▶ _ACTIVITY_: Look for "setCount" in each line of the records, and copy the lines that have it.

*** DATA UNDER STUDY ***

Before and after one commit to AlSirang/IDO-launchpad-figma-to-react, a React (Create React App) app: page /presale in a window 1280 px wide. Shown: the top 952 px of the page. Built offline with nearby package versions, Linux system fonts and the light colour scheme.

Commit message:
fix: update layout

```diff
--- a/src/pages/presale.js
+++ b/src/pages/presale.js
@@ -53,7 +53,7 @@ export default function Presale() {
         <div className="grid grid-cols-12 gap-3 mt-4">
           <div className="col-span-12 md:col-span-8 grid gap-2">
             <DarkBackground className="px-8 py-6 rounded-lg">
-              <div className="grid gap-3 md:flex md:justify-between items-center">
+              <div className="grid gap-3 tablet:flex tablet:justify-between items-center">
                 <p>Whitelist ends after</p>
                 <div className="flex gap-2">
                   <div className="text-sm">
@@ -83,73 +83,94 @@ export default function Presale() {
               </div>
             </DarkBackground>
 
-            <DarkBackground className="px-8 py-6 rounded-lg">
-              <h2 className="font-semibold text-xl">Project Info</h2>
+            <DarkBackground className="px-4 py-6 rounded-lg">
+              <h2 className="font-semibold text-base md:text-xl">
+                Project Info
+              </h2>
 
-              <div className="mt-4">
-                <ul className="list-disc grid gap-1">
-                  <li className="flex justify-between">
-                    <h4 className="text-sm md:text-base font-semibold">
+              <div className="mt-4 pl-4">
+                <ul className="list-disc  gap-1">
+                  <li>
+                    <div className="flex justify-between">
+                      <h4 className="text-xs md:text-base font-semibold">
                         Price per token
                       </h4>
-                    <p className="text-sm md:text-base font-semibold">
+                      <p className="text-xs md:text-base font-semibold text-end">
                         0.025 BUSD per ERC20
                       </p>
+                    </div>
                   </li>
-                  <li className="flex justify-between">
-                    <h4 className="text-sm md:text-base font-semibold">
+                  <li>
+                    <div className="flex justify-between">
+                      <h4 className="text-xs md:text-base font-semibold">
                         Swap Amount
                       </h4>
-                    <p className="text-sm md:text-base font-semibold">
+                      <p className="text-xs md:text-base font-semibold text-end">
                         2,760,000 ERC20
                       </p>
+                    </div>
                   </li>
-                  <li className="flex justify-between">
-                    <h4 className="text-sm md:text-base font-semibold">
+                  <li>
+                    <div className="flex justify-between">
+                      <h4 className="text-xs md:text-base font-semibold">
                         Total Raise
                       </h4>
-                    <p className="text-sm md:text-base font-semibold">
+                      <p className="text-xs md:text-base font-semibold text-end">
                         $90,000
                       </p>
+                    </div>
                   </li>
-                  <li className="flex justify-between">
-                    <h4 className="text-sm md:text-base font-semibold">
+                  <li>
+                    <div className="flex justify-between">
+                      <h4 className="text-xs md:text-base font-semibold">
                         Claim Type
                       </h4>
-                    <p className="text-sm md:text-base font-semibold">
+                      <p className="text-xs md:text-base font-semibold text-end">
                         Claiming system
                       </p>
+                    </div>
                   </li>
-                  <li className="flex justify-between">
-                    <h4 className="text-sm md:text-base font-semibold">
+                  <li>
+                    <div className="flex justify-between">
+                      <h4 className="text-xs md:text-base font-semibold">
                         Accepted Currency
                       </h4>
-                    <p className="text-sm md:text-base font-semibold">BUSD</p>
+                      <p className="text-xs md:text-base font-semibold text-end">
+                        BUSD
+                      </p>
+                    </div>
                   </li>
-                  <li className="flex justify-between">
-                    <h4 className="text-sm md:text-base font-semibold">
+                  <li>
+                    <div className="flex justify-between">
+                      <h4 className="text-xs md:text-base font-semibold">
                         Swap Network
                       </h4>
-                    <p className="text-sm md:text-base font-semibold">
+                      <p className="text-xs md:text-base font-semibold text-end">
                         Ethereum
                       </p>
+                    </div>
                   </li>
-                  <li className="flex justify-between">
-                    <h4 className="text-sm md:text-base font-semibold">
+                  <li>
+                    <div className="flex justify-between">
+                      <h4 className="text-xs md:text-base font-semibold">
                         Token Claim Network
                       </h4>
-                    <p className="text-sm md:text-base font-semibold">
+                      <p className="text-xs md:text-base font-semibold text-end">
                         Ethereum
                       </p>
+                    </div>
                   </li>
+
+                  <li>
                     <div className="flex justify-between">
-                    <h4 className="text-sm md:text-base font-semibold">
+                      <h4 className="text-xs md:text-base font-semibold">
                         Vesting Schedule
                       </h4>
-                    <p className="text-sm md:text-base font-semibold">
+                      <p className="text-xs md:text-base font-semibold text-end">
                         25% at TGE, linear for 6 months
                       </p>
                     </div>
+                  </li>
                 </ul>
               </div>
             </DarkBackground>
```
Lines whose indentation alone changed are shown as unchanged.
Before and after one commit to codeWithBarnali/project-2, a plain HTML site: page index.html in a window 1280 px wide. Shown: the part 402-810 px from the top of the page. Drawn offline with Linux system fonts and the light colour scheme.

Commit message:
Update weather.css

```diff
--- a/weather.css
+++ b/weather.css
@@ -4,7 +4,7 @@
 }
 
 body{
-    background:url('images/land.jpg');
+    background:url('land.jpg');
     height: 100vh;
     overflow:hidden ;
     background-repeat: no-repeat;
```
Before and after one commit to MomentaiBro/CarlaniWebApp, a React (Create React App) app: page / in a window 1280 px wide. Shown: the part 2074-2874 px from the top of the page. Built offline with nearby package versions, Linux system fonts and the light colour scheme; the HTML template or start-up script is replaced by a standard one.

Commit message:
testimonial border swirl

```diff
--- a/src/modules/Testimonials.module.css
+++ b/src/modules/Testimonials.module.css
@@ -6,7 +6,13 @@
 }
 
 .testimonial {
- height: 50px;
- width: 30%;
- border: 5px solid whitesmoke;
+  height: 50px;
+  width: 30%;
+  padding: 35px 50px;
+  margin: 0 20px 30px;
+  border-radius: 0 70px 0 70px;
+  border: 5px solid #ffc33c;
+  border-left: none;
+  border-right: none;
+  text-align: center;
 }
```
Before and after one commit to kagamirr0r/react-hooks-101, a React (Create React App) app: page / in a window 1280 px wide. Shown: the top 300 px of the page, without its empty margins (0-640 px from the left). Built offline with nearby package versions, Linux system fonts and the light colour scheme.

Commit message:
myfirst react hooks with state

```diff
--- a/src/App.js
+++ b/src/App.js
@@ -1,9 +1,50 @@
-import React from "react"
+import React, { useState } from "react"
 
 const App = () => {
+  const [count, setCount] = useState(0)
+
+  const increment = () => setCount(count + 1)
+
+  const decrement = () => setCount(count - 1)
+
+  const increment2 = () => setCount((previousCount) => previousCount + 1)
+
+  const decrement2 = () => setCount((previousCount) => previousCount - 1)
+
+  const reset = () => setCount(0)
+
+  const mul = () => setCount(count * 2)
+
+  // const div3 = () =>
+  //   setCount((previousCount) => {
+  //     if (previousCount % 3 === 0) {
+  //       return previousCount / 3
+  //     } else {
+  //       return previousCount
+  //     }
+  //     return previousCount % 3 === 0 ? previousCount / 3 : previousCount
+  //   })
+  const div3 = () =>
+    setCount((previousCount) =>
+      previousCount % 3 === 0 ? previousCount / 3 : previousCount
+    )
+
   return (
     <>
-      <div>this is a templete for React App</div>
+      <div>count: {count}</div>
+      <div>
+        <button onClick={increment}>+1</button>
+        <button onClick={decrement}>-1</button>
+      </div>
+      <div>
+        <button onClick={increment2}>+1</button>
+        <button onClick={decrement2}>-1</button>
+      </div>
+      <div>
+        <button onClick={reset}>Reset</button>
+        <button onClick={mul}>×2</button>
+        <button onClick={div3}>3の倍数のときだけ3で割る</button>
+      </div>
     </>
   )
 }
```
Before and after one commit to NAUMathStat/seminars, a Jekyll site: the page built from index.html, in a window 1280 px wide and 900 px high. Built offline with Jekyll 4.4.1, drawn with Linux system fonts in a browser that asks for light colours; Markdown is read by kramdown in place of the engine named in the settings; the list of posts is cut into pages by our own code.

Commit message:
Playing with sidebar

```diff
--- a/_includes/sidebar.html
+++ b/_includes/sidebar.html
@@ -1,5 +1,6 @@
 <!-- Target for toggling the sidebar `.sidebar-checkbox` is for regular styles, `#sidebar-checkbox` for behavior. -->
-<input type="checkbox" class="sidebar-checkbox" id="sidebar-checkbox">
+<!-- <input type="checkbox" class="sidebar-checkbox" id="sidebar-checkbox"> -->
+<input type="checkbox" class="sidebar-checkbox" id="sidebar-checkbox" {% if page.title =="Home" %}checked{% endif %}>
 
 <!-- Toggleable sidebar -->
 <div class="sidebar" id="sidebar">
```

*** End of DATA UNDER STUDY ***

▶ _WORKED SOLUTION_:
+  const [count, setCount] = useState(0)
+  const increment = () => setCount(count + 1)
+  const decrement = () => setCount(count - 1)
+  const increment2 = () => setCount((previousCount) => previousCount + 1)
+  const decrement2 = () => setCount((previousCount) => previousCount - 1)
+  const reset = () => setCount(0)
+  const mul = () => setCount(count * 2)
+  //   setCount((previousCount) => {
+    setCount((previousCount) =>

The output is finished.